This interesting set of twelve carved ivory roundels in the Carlton Hobbs collection depict the likenesses of twelve individuals taken from “Les Héros de la Ligue ou la Procession Monacale conduitte par Louis XIV pour la conversion des Protestants de son Royaume” (“Heroes of the League, or the Monastic Procession Led by Louis XIV for the Conversion of Protestants of his Kingdom”), a series of satirical engravings published in 1691 (figure 1). The entire series comprised twenty-four plates portraying some of the worst enforcers of Louis XIV’s anti-Huguenot policies, which included the revocation of the Edict of Nantes (1685).
The Edict of Nantes was issued in 1598 by Henry IV and secured the civil liberties of Calvinist Protestants living in the Catholic nation of France. However, under Louis XIV, Henry’s grandson, it was revoked and replaced with the Edict of Fontainbleau, which declared Protestantism illegal. In response, hundreds of thousands of Huguenots fled the country for England and Holland, among other nations—an exodus that deprived France of many of its most skilled and industrious citizens.
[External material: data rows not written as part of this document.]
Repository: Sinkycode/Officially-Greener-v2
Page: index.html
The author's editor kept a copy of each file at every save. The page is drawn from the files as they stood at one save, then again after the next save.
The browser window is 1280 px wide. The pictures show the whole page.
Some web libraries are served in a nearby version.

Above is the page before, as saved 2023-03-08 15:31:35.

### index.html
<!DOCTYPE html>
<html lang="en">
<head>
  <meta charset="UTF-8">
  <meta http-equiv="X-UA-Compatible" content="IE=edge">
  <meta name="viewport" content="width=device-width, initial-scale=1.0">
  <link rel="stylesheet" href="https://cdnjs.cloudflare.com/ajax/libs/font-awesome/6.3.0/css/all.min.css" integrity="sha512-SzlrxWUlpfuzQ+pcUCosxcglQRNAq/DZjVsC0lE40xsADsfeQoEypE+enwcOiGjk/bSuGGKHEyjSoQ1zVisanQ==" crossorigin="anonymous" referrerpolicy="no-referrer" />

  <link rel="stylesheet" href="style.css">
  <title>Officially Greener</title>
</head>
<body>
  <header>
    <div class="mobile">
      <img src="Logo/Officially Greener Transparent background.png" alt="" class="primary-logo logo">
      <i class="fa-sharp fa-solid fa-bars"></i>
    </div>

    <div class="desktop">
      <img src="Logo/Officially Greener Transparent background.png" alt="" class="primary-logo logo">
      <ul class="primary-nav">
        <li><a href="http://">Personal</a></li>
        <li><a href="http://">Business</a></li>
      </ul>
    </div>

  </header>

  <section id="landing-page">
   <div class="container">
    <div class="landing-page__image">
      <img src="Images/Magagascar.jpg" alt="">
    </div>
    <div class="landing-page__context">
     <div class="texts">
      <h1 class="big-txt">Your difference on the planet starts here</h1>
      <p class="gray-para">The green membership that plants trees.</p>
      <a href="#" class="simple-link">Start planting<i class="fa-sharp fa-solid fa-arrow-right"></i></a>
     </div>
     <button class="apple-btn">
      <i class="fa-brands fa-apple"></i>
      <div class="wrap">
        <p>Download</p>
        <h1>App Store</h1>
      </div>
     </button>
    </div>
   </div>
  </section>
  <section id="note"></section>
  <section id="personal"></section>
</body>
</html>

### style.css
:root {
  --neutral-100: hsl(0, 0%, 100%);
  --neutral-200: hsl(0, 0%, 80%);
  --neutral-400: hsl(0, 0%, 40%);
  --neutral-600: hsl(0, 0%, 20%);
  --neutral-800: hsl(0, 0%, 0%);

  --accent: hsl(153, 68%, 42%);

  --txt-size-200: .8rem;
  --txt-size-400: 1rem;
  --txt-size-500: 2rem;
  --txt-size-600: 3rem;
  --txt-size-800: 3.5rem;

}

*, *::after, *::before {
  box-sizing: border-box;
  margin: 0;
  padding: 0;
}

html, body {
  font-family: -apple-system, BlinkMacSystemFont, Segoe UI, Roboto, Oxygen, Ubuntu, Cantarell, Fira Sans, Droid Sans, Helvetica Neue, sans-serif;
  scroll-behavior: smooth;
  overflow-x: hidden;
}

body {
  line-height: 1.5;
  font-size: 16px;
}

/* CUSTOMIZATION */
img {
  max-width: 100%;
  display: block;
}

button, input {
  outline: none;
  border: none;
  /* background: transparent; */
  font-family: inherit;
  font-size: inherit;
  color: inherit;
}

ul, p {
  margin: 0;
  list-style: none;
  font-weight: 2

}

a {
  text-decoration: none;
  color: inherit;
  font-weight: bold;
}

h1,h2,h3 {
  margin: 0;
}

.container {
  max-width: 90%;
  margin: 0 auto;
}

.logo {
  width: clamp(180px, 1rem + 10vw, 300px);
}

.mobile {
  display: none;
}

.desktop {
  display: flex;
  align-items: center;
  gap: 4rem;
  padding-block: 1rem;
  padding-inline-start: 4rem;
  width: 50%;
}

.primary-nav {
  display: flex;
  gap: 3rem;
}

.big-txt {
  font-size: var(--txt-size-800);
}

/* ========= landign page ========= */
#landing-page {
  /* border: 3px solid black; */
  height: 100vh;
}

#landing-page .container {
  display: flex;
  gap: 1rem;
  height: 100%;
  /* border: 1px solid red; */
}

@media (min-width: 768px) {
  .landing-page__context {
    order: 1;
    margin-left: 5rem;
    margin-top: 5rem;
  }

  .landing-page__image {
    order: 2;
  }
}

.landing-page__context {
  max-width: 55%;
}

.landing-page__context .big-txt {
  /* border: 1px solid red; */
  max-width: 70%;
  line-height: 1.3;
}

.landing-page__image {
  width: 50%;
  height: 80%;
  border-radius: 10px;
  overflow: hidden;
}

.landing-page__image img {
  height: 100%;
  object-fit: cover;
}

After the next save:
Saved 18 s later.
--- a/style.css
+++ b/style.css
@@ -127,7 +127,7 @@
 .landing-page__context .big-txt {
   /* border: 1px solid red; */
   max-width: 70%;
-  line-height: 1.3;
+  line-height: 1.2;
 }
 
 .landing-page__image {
In their new homelands, Huguenot refugees were free to express the hatred of their French oppressors in satires like Les Héros de la Ligue. The volume, which mocks members of the French Catholic League, is attributed to the artist Cornelis Dusart, a Dutch printmaker and painter. The British Museum has attributed the printing of the plates, which are unsigned, to Jacob Gole, himself a Huguenot that had to flee France circa 1684. The “grotesque faces [are] intended to represent the ministers and courtiers of the ‘grand roi’ most odious to the Calvinists.”1 Each portrait in Les Héros de la Ligue is headed by the name and title of the person, and accompanied below by appropriate quatrains describing their misdeeds. Of the twenty-four portraits, the following twelve are reproduced in the present roundels:
Guillaume de La Brunetière, Bishop of Saints
Michel Le Tellier, Chancellor of France
François Michel Le Tellier, Marquis de Louvois, French Secretary of State for War
Du Viger, Councillor of the Parlament of Bordeaux
Louis Maimbourg, French Jesuit and church historian
Nicolas Lamoignon of Baville, French magistrate and administrator
De la Rapine (d’Herapine), Governor of the prison-hospital of Valence
René de Marillac, Intendant of Poitou
Jean le Camus, Lieutenant-Civil of the Châtelet in Paris
Louis-Francois Duc de Boufflers, French general
Demevin, Intendant of Roehéfort
Le Père Petres, Jesuit confessor of England’s King James II
The portraits do not necessarily bear resemblance to the actual personages they are meant to represent, but are exaggerated and debauched caricatures, portrayed ironically as monks with some well below their social standing, for example as shopkeeper from Les Halles.2